◆ **Required work**: Look at each line of the records and count those with "includes" in them. Please answer with the count alone.

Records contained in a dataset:
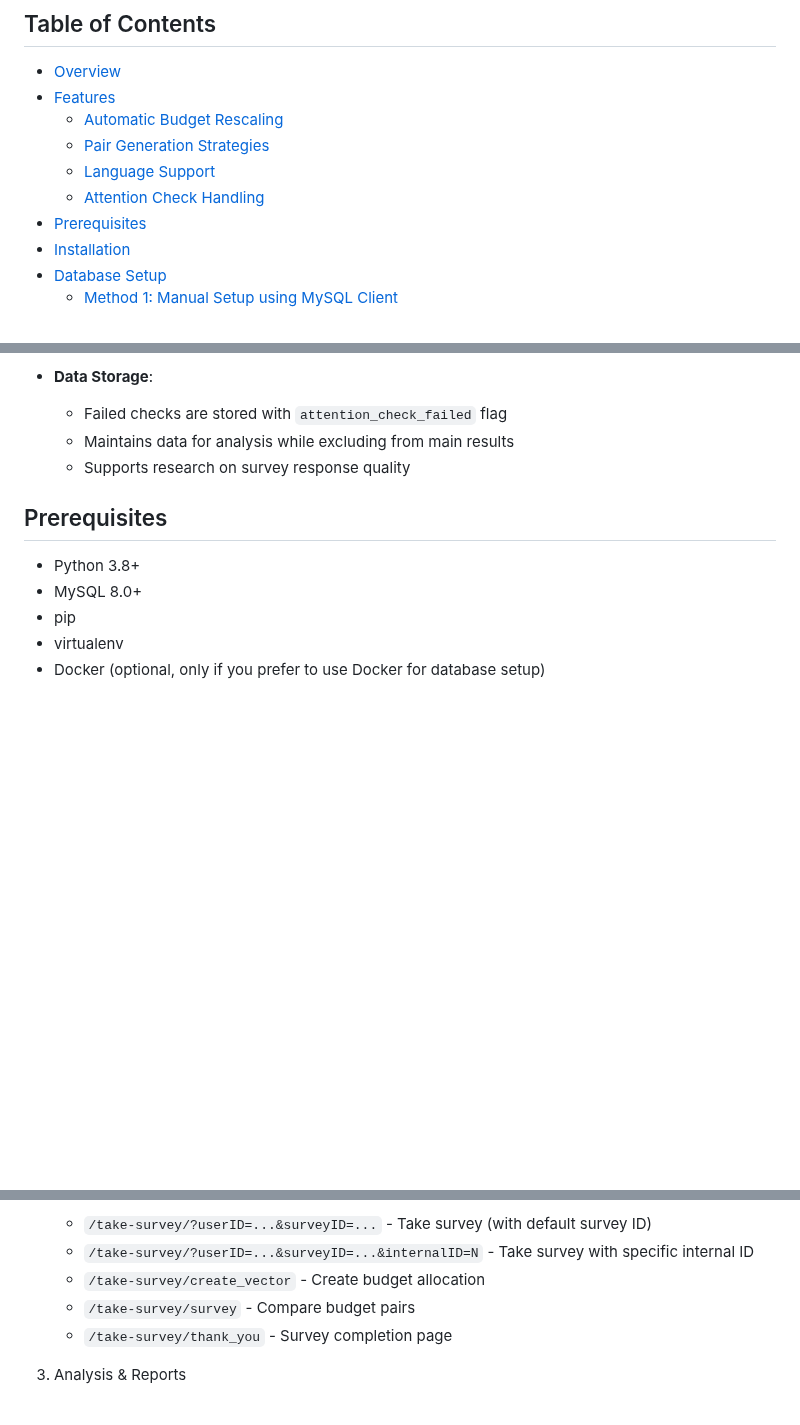
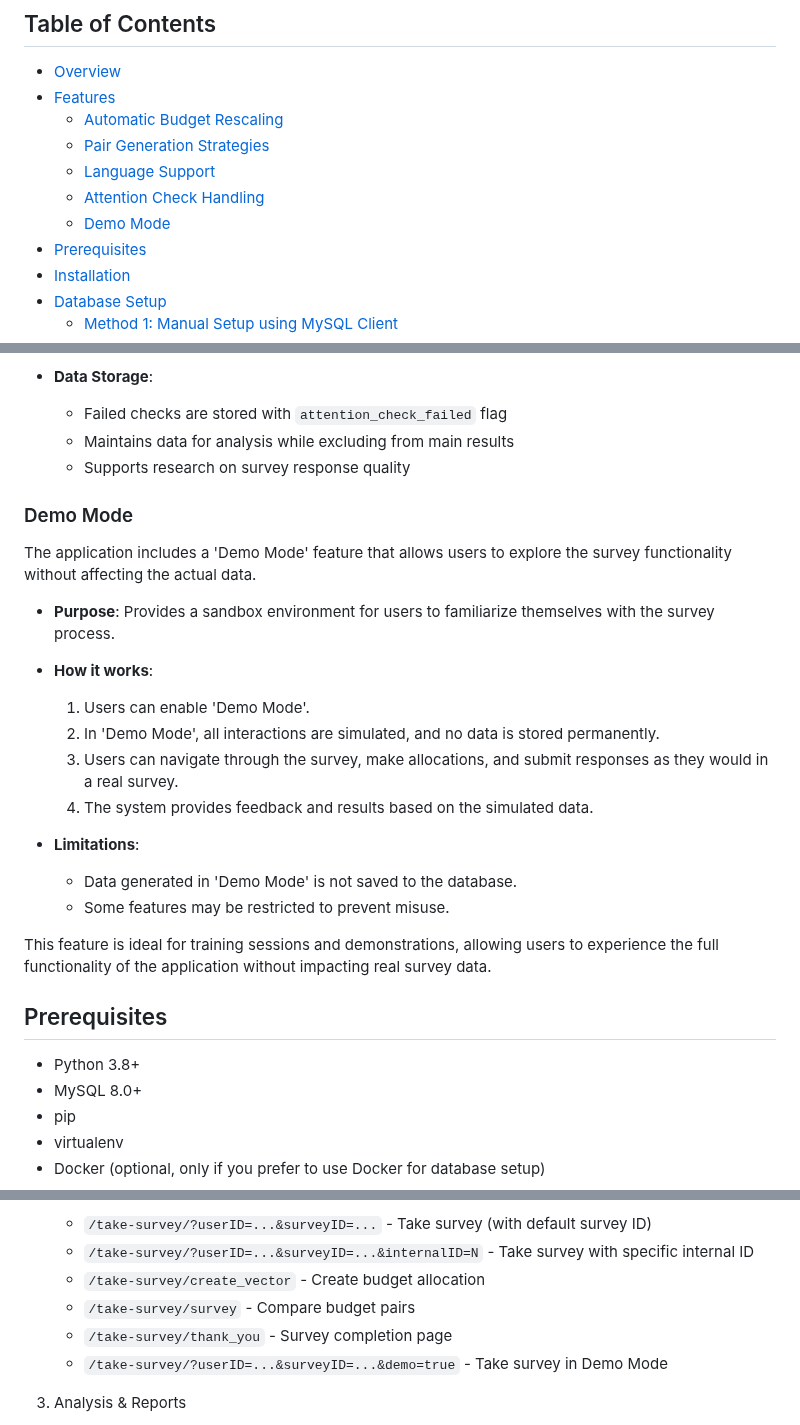
Before and after one commit to ariel-research/budget-survey, a Markdown page: README.md, 3 parts joined by grey strips. Rendered like a GitHub page; blank space fills up the shorter version.

```diff
--- a/README.md
+++ b/README.md
@@ -8,6 +8,7 @@
   - [Pair Generation Strategies](#pair-generation-strategies)
   - [Language Support](#language-support)
   - [Attention Check Handling](#attention-check-handling)
+  - [Demo Mode](#demo-mode)
 - [Prerequisites](#prerequisites)
 - [Installation](#installation)
 - [Database Setup](#database-setup)
@@ -282,6 +283,22 @@ The application includes an attention check mechanism to ensure survey quality:
   - Maintains data for analysis while excluding from main results
   - Supports research on survey response quality
 
+### Demo Mode
+The application includes a 'Demo Mode' feature that allows users to explore the survey functionality without affecting the actual data.
+
+- **Purpose**: Provides a sandbox environment for users to familiarize themselves with the survey process.
+- **How it works**:
+  1. Users can enable 'Demo Mode'.
+  2. In 'Demo Mode', all interactions are simulated, and no data is stored permanently.
+  3. Users can navigate through the survey, make allocations, and submit responses as they would in a real survey.
+  4. The system provides feedback and results based on the simulated data.
+
+- **Limitations**:
+  - Data generated in 'Demo Mode' is not saved to the database.
+  - Some features may be restricted to prevent misuse.
+
+This feature is ideal for training sessions and demonstrations, allowing users to experience the full functionality of the application without impacting real survey data.
+
 ## Prerequisites
 - Python 3.8+
 - MySQL 8.0+
@@ -387,6 +404,7 @@ Note: Make sure your .env file is properly configured with the correct database
    - `/take-survey/create_vector` - Create budget allocation
    - `/take-survey/survey` - Compare budget pairs
    - `/take-survey/thank_you` - Survey completion page
+   - `/take-survey/?userID=...&surveyID=...&demo=true` - Take survey in Demo Mode
 
 3. Analysis & Reports
    - `/report` - View survey analysis report (PDF)
```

◆ **Exercise output**: 2